(Beginning of Supplied entries)

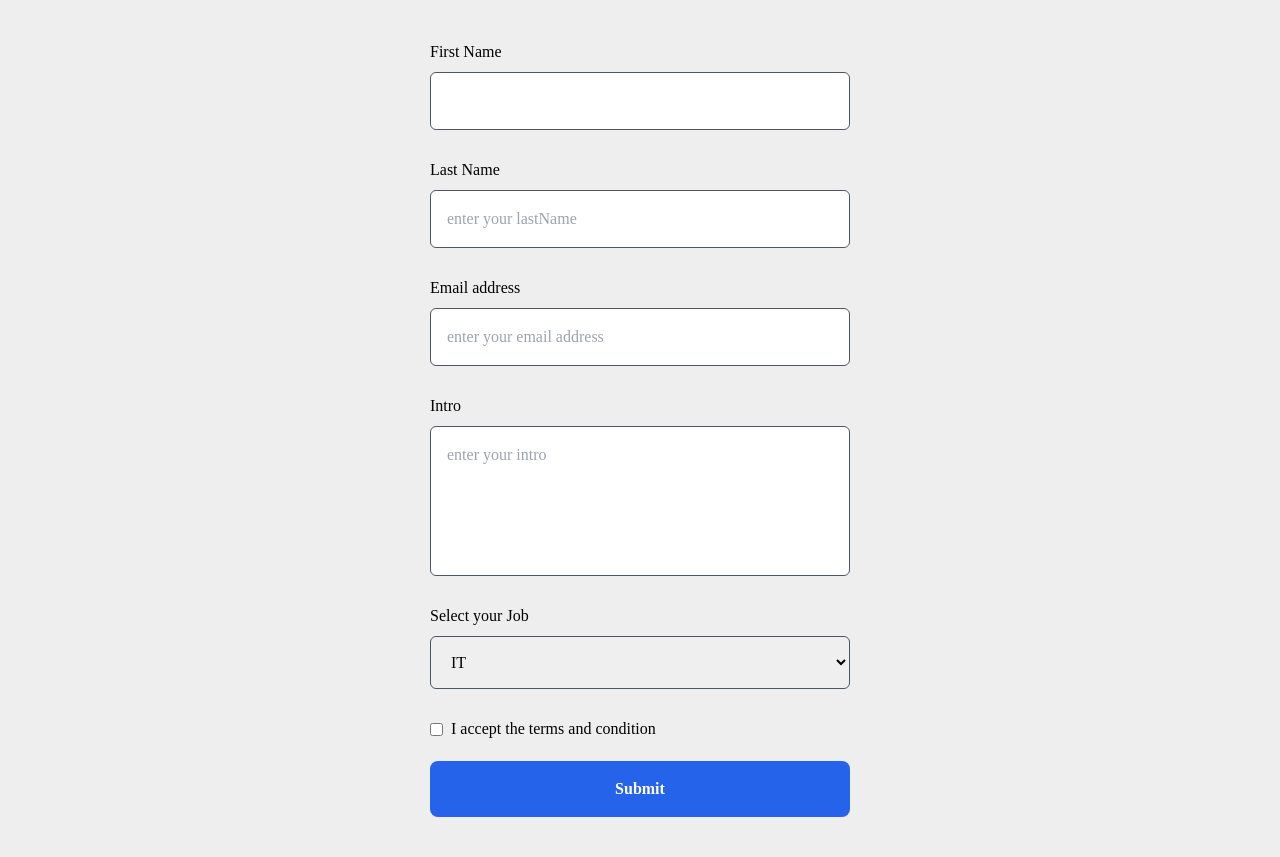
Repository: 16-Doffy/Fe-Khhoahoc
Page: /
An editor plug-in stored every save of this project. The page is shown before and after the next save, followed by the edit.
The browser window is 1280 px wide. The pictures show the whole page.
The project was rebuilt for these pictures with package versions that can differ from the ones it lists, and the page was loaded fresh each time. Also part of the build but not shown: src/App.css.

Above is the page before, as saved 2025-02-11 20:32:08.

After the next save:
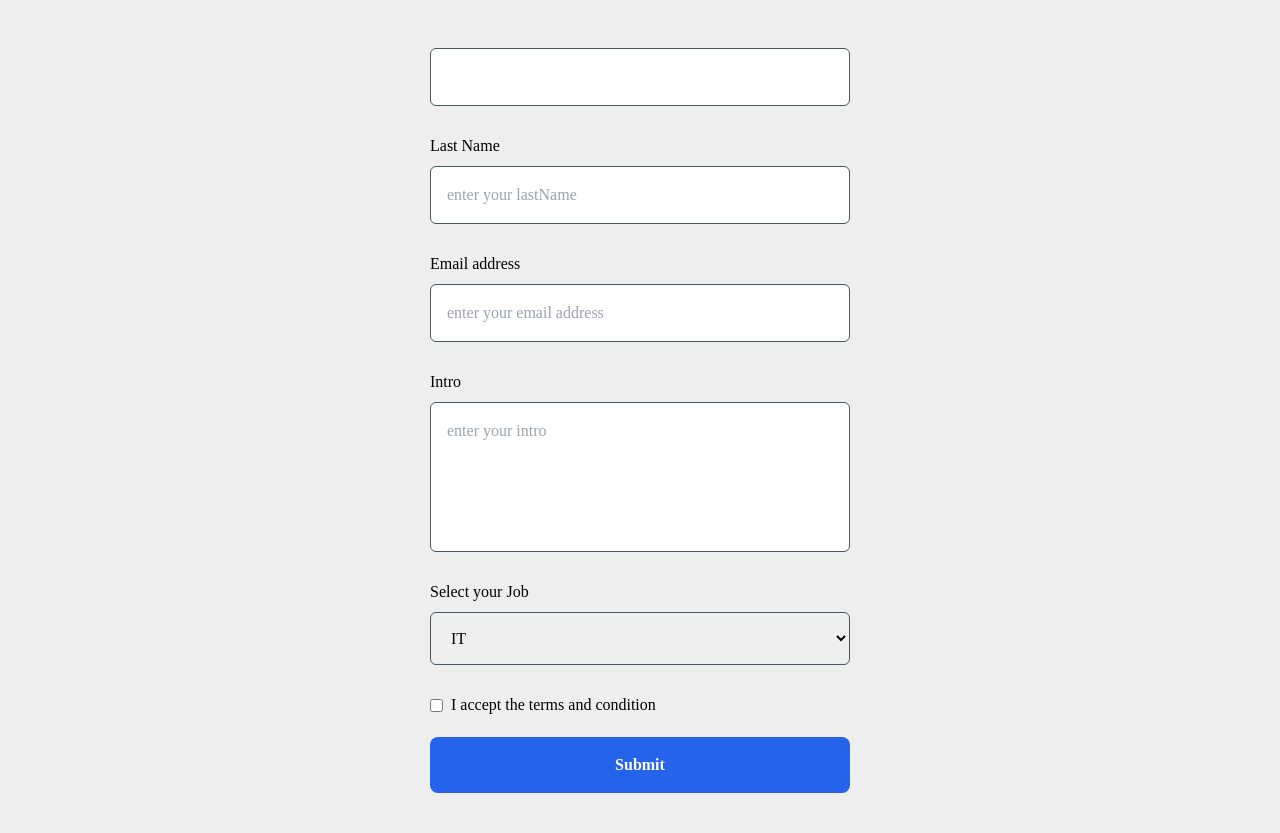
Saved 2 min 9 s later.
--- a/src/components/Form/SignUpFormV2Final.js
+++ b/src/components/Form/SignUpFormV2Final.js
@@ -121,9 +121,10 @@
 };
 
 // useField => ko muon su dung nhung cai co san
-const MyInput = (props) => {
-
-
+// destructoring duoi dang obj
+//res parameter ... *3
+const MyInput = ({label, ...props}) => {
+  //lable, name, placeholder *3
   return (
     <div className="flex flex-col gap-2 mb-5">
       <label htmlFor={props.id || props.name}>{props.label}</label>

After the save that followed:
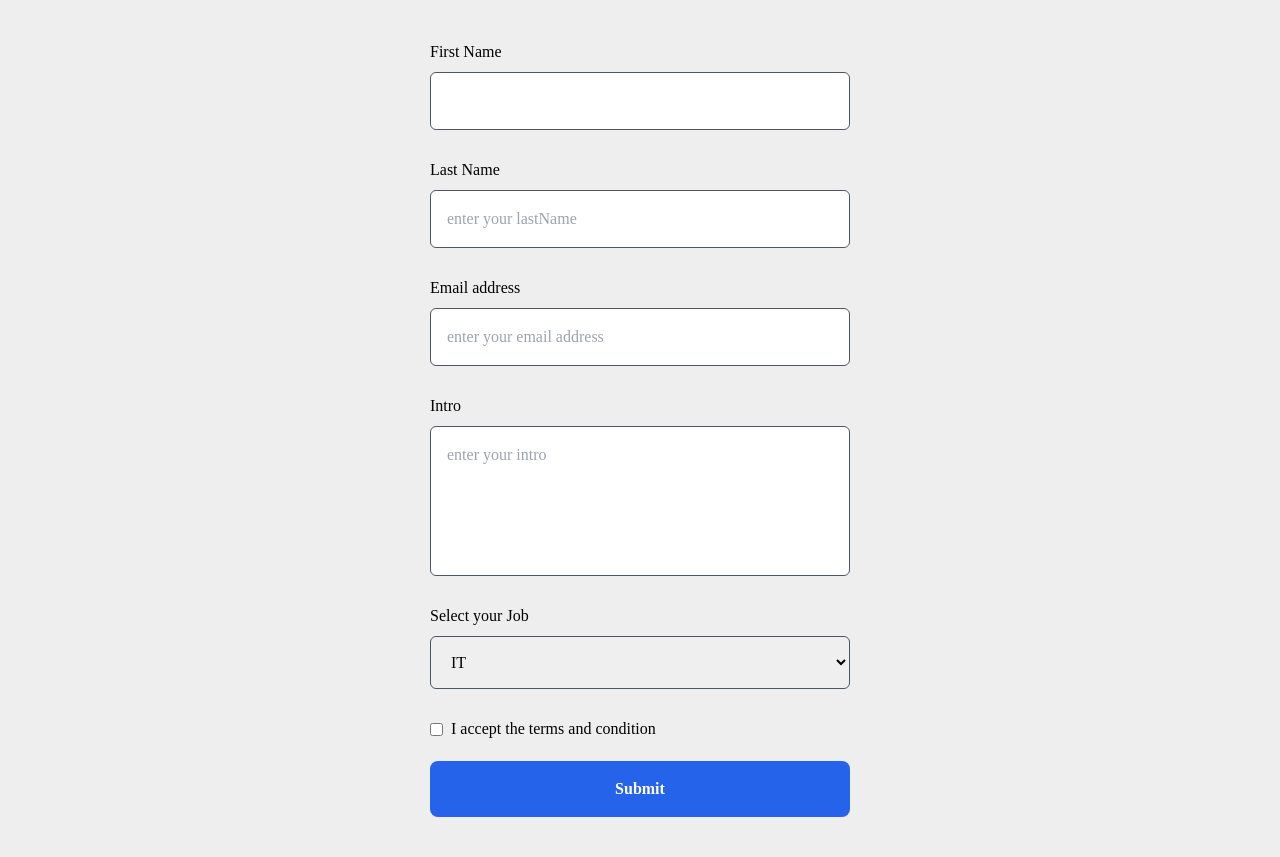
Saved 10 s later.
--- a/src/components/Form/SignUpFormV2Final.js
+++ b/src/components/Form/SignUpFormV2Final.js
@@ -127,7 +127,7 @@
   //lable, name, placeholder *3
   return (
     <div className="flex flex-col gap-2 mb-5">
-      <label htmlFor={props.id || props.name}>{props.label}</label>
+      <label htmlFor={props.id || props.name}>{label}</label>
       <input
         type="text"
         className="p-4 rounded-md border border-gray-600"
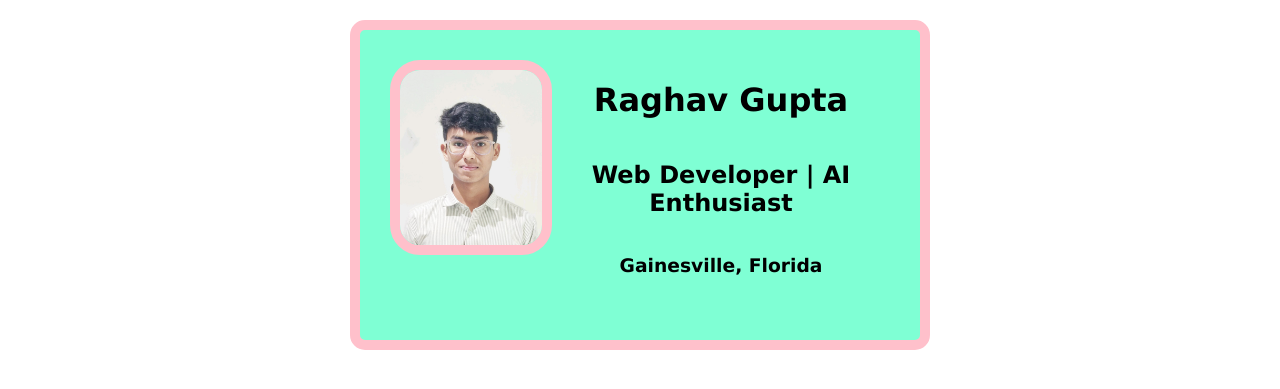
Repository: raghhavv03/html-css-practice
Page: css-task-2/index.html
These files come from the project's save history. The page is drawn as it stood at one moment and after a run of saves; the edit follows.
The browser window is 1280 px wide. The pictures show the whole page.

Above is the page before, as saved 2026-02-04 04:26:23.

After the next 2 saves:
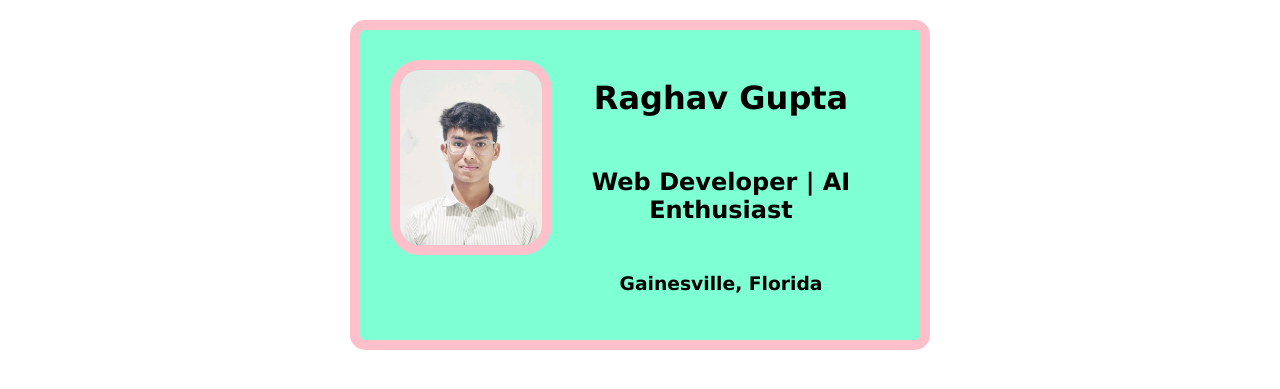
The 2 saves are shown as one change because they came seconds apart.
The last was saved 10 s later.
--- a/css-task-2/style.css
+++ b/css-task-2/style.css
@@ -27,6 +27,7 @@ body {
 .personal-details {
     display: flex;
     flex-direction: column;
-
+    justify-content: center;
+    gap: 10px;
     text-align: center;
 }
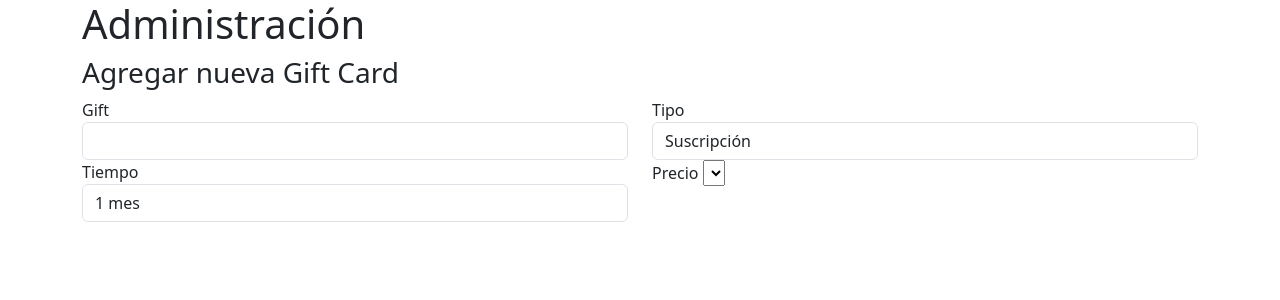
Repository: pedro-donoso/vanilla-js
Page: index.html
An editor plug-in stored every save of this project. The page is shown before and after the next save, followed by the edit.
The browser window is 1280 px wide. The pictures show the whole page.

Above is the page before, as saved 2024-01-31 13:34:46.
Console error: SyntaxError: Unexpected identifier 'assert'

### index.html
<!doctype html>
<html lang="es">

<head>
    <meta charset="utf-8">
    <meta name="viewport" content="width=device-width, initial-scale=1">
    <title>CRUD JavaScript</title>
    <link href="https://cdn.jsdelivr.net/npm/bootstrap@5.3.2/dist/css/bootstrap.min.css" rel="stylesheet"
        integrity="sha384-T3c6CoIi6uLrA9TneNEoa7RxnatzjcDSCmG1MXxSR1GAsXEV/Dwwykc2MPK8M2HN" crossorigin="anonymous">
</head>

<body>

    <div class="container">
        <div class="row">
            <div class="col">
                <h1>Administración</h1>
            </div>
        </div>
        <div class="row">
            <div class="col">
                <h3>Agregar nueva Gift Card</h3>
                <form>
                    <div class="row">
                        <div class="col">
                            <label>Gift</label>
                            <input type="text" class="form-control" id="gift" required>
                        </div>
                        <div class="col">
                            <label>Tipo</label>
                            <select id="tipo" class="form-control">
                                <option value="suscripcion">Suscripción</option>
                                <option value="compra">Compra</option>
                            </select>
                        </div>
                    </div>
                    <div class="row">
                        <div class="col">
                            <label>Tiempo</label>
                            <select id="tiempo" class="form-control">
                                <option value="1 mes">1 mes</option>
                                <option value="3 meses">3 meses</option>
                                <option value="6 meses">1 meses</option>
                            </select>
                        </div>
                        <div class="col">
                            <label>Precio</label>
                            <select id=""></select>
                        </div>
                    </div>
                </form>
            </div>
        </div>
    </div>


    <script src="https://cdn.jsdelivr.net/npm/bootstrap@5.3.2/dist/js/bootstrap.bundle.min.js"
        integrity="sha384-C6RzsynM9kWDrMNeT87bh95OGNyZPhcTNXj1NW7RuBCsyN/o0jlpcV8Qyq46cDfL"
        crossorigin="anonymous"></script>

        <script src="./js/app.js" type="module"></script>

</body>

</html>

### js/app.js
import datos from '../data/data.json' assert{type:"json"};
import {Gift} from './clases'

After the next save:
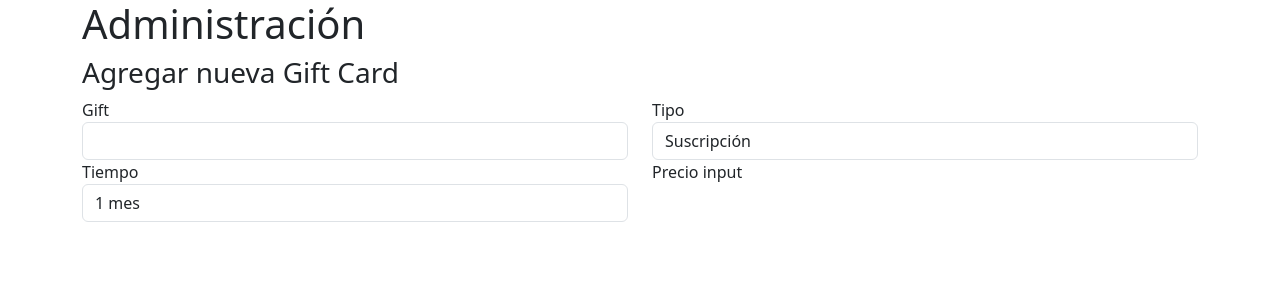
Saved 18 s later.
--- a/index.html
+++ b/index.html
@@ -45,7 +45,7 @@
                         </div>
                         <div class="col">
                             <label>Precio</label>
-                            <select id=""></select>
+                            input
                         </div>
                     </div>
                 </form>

(End of Supplied entries)

Reproduce these records exactly, but not the pictures.

Repository: 16-Doffy/Fe-Khhoahoc
Page: /
An editor plug-in stored every save of this project. The page is shown before and after the next save, followed by the edit.
The browser window is 1280 px wide. The pictures show the whole page.
The project was rebuilt for these pictures with package versions that can differ from the ones it lists, and the page was loaded fresh each time. Also part of the build but not shown: src/App.css.

Above is the page before, as saved 2025-02-11 20:32:08.

After the next save:
Saved 2 min 9 s later.
--- a/src/components/Form/SignUpFormV2Final.js
+++ b/src/components/Form/SignUpFormV2Final.js
@@ -121,9 +121,10 @@
 };
 
 // useField => ko muon su dung nhung cai co san
-const MyInput = (props) => {
-
-
+// destructoring duoi dang obj
+//res parameter ... *3
+const MyInput = ({label, ...props}) => {
+  //lable, name, placeholder *3
   return (
     <div className="flex flex-col gap-2 mb-5">
       <label htmlFor={props.id || props.name}>{props.label}</label>

After the save that followed:
Saved 10 s later.
--- a/src/components/Form/SignUpFormV2Final.js
+++ b/src/components/Form/SignUpFormV2Final.js
@@ -127,7 +127,7 @@
   //lable, name, placeholder *3
   return (
     <div className="flex flex-col gap-2 mb-5">
-      <label htmlFor={props.id || props.name}>{props.label}</label>
+      <label htmlFor={props.id || props.name}>{label}</label>
       <input
         type="text"
         className="p-4 rounded-md border border-gray-600"
Repository: raghhavv03/html-css-practice
Page: css-task-2/index.html
These files come from the project's save history. The page is drawn as it stood at one moment and after a run of saves; the edit follows.
The browser window is 1280 px wide. The pictures show the whole page.

Above is the page before, as saved 2026-02-04 04:26:23.

After the next 2 saves:
The 2 saves are shown as one change because they came seconds apart.
The last was saved 10 s later.
--- a/css-task-2/style.css
+++ b/css-task-2/style.css
@@ -27,6 +27,7 @@ body {
 .personal-details {
     display: flex;
     flex-direction: column;
-
+    justify-content: center;
+    gap: 10px;
     text-align: center;
 }
Repository: pedro-donoso/vanilla-js
Page: index.html
An editor plug-in stored every save of this project. The page is shown before and after the next save, followed by the edit.
The browser window is 1280 px wide. The pictures show the whole page.

Above is the page before, as saved 2024-01-31 13:34:46.
Console error: SyntaxError: Unexpected identifier 'assert'

### index.html
<!doctype html>
<html lang="es">

<head>
    <meta charset="utf-8">
    <meta name="viewport" content="width=device-width, initial-scale=1">
    <title>CRUD JavaScript</title>
    <link href="https://cdn.jsdelivr.net/npm/bootstrap@5.3.2/dist/css/bootstrap.min.css" rel="stylesheet"
        integrity="sha384-T3c6CoIi6uLrA9TneNEoa7RxnatzjcDSCmG1MXxSR1GAsXEV/Dwwykc2MPK8M2HN" crossorigin="anonymous">
</head>

<body>

    <div class="container">
        <div class="row">
            <div class="col">
                <h1>Administración</h1>
            </div>
        </div>
        <div class="row">
            <div class="col">
                <h3>Agregar nueva Gift Card</h3>
                <form>
                    <div class="row">
                        <div class="col">
                            <label>Gift</label>
                            <input type="text" class="form-control" id="gift" required>
                        </div>
                        <div class="col">
                            <label>Tipo</label>
                            <select id="tipo" class="form-control">
                                <option value="suscripcion">Suscripción</option>
                                <option value="compra">Compra</option>
                            </select>
                        </div>
                    </div>
                    <div class="row">
                        <div class="col">
                            <label>Tiempo</label>
                            <select id="tiempo" class="form-control">
                                <option value="1 mes">1 mes</option>
                                <option value="3 meses">3 meses</option>
                                <option value="6 meses">1 meses</option>
                            </select>
                        </div>
                        <div class="col">
                            <label>Precio</label>
                            <select id=""></select>
                        </div>
                    </div>
                </form>
            </div>
        </div>
    </div>


    <script src="https://cdn.jsdelivr.net/npm/bootstrap@5.3.2/dist/js/bootstrap.bundle.min.js"
        integrity="sha384-C6RzsynM9kWDrMNeT87bh95OGNyZPhcTNXj1NW7RuBCsyN/o0jlpcV8Qyq46cDfL"
        crossorigin="anonymous"></script>

        <script src="./js/app.js" type="module"></script>

</body>

</html>

### js/app.js
import datos from '../data/data.json' assert{type:"json"};
import {Gift} from './clases'

After the next save:
Saved 18 s later.
--- a/index.html
+++ b/index.html
@@ -45,7 +45,7 @@
                         </div>
                         <div class="col">
                             <label>Precio</label>
-                            <select id=""></select>
+                            input
                         </div>
                     </div>
                 </form>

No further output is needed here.